[Opening GIVEN ENTRIES section]

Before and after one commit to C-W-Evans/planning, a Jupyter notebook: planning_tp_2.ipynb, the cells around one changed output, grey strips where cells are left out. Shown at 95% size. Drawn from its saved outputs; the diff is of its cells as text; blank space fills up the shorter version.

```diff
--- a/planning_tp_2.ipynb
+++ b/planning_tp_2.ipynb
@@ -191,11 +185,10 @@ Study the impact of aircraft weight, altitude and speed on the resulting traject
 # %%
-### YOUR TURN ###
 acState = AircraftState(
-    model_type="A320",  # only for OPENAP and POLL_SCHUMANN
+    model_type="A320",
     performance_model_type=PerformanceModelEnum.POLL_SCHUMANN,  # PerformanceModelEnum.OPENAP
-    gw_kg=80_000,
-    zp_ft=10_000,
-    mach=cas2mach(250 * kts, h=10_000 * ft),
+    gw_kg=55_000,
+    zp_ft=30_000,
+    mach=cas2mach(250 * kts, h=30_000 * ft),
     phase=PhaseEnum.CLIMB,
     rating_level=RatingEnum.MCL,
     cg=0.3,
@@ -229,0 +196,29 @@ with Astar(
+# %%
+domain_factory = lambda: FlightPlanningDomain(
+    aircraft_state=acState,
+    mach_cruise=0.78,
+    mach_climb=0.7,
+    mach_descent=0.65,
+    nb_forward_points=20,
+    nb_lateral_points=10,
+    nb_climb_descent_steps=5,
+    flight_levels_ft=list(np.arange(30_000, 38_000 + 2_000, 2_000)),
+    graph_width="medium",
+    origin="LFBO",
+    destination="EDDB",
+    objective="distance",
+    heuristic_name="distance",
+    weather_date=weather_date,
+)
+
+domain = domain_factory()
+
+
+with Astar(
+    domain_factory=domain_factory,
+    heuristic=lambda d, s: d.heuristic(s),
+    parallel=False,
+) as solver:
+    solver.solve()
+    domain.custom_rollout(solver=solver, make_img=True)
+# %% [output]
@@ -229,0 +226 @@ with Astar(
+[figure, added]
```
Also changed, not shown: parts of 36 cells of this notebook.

[Closing GIVEN ENTRIES section]

| REQUIREMENT |
Using the entries above, return each line in which the word "distance" occurs.

| TASK OUTPUT |
+    objective="distance",
+    heuristic_name="distance",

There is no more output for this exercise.